Application of Dynamic Evolving Neural Fuzzy Inference Systems for Event-Based Rainfall-Runoff Modeling in a Tropical Catchment

Nadeem Nawaz, Sobri Harun, Amin Talei, ICRIL International conference of Innovation in Science & Technology, 20 Apr 2015, Kuala Lumpur, Malaysia, 2015
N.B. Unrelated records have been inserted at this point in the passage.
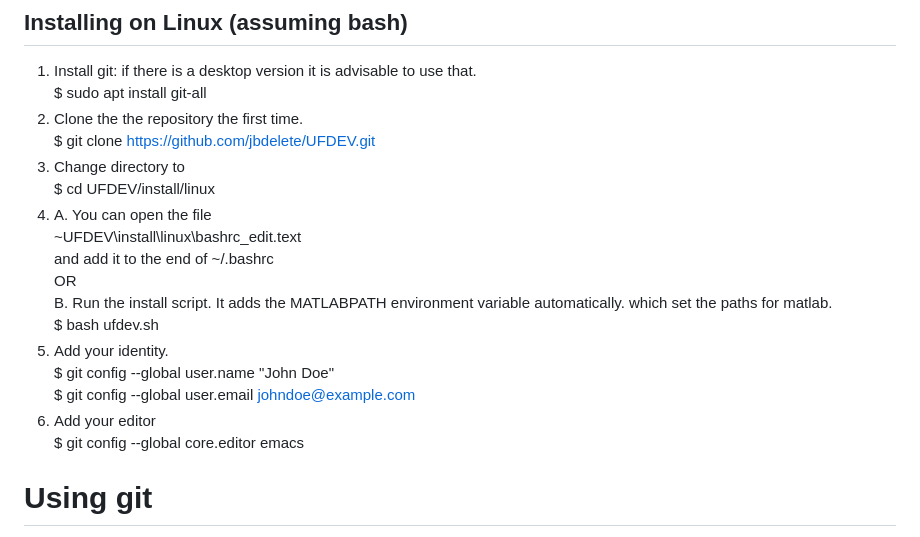
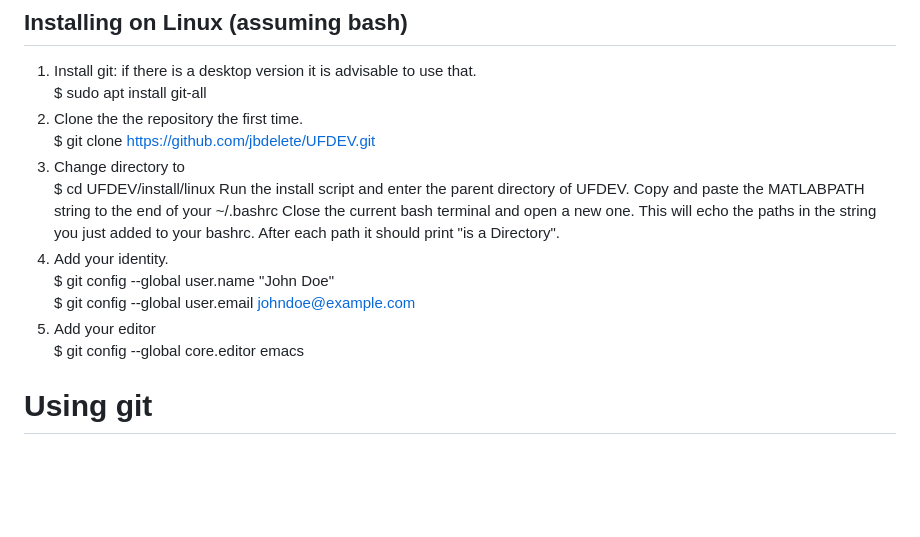
Before and after one commit to jbdelete/UFDEV, a Markdown page: Readme.md, the part around the change. Rendered like a GitHub page; blank space fills up the shorter version.

```diff
--- a/Readme.md
+++ b/Readme.md
@@ -16,17 +16,13 @@ There is a git tutorial in if you want to learn more:\
   $ git clone https://github.com/jbdelete/UFDEV.git
 2. Change directory to\
   $ cd UFDEV/install/linux
-3. A. You can open the file\
-   ~UFDEV\install\linux\bashrc_edit.text\
-   and add it to the end of ~/.bashrc\
-OR\
-   B. Run the install script. It adds the MATLABPATH environment variable automatically.
-   which set the paths for matlab.\
-  $ bash ufdev.sh
-4. Add your identity.\
+  Run the install script and enter the parent directory of UFDEV. Copy and paste the MATLABPATH string to the end of your ~/.bashrc
+  Close the current bash terminal and open a new one. This will echo the paths in the string you just added to your bashrc.
+  After each path it should print "is a Directory".
+3. Add your identity.\
 	$ git config --global user.name "John Doe"\
 	$ git config --global user.email johndoe@example.com
-5. Add your editor\
+4. Add your editor\
 	$ git config --global core.editor emacs
 
 # Using git
```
Population growth in fast developing countries such as Malaysia leads to more demand for infrastructures which in turn may gradually transform agricultural or forest landscapes to built-up areas. This change has significant impact on hydrologic process at the watershed level which can lead to an increase in both magnitude and frequency of floods in urban areas. To date several physically-based models are developed to capture the rainfall-runoff process; however, they require significant number of parameters which could be difficult to be measured or estimated. Recently, neuro-fuzzy systems (NFS) which are well-known for their ability in simulating nonlinear complex systems have been widely used in hydrological time series modeling and prediction. These models are able to identify a direct mapping between inputs and outputs with less number of physical parameters. Online learning and rule evolving mechanisms of Dynamic Evolving Neural-Fuzzy Inference Systems (DENFIS) are the two capabilities that make it suitable to be used as a tool for rainfall-runoff modeling. Twelve years hourly rainfall and runoff data of Semenyih River catchment located in Selangor, Malaysia is used for this study. In this study, twenty of major rainfall-runoff events were selected from which the training and validation events are chosen. The results obtained by DENFIS model were then compared with an autoregressive model with exogenous inputs (ARX) as a bench mark. Results showed that DENFIS has a good potential to be used as a rainfall-runoff modeling tool.